The vast landscapes of Southern Africa can be difficult to photograph in a way that captures their atmosphere and scale. Namibia, especially, is visually spectacular, with dramatic mountain ranges, the second largest river canyon in the world (Fish River Canyon, second only to the Grand Canyon), and the tallest sand dunes found anywhere (nearly 500 metres high).

Seeing the desert flowers in Namaqualand, South Africa, is something we will never forget. For 10 months of the year the earth is dry and bare, yet after just a small amount of rain the parched ground is carpeted in an array of colourful wild flowers. This lasts for just a few weeks each Spring, and some years if the rains fail there will be no flowers at all.

Madagascar is virtually a continent in its own right, with rainforests, dry seasonally leafless forest, savannah grasslands, icy mountain peaks and deserts.

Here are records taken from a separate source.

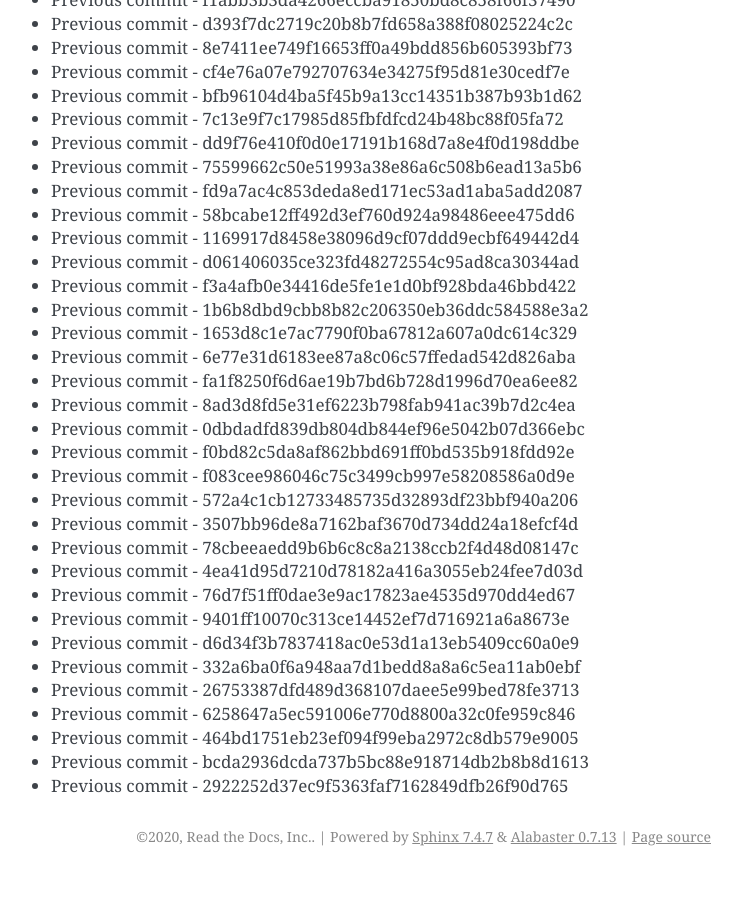
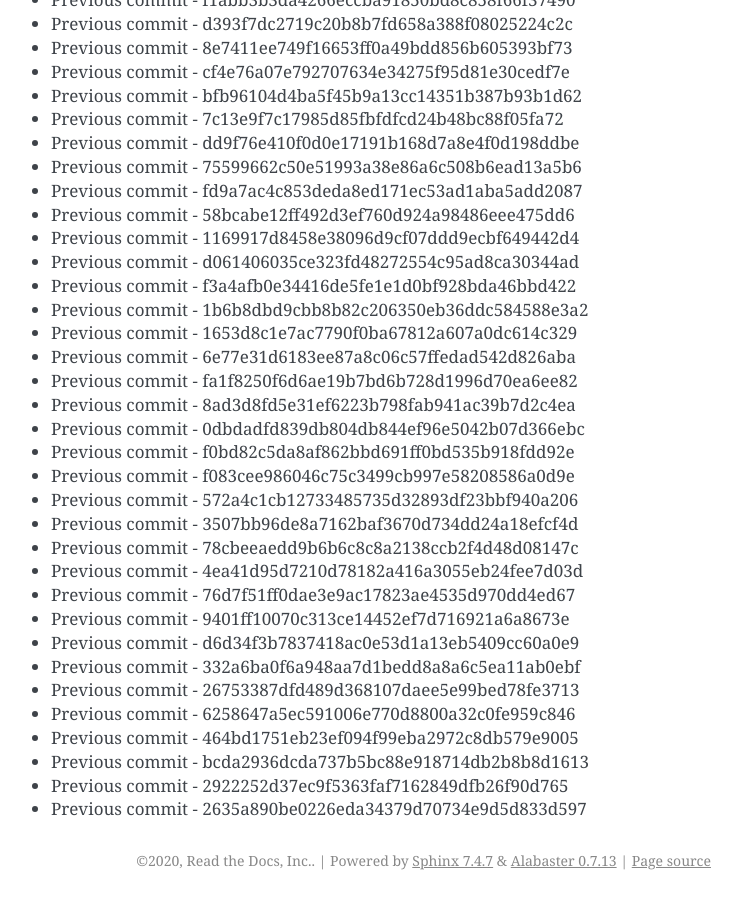
Before and after one commit to readthedocs/rtd-git-stresstest, a Sphinx documentation site: the page built from docs/updates.rst, in a window 1280 px wide and 900 px high, scrolled down 55507 px. Shown: the whole window, without its empty margins (399-1141 px from the left). Built offline with Sphinx 7.4.7, drawn with Linux system fonts in a browser that asks for light colours; before the commit the page ends 56383 px from its top, so only the background shows below that.

Commit message:
Generating commit from previous: 2635a890be0226eda34379d70734e9d5d833d597

```diff
--- a/docs/updates.rst
+++ b/docs/updates.rst
@@ -2364,3 +2364,4 @@ It can be tested for any performance characteristics.
 * Previous commit - 464bd1751eb23ef094f99eba2972c8db579e9005
 * Previous commit - bcda2936dcda737b5bc88e918714db2b8b8d1613
 * Previous commit - 2922252d37ec9f5363faf7162849dfb26f90d765
+* Previous commit - 2635a890be0226eda34379d70734e9d5d833d597
```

It is the fourth largest island in the world (after Greenland, New Guinea and Borneo). At nearly 1000 miles from north to south, and 250 miles east to west, it is a similar size to Texas (or, put another way, the combined sizes of France, Switzerland and Belgium). The huge variety of its climatic regions results from the island's orientation across the prevailing winds from the Indian Ocean, which means that from the tropical rainforest on the east coast progressively less and less rain falls as one moves west, until reaching near-desert in the south west.

The Southern Alps of New Zealand's South Island are achingly beautiful, not least because of the clarity of the air, which at this latitude has not made another landfall since leaving South America!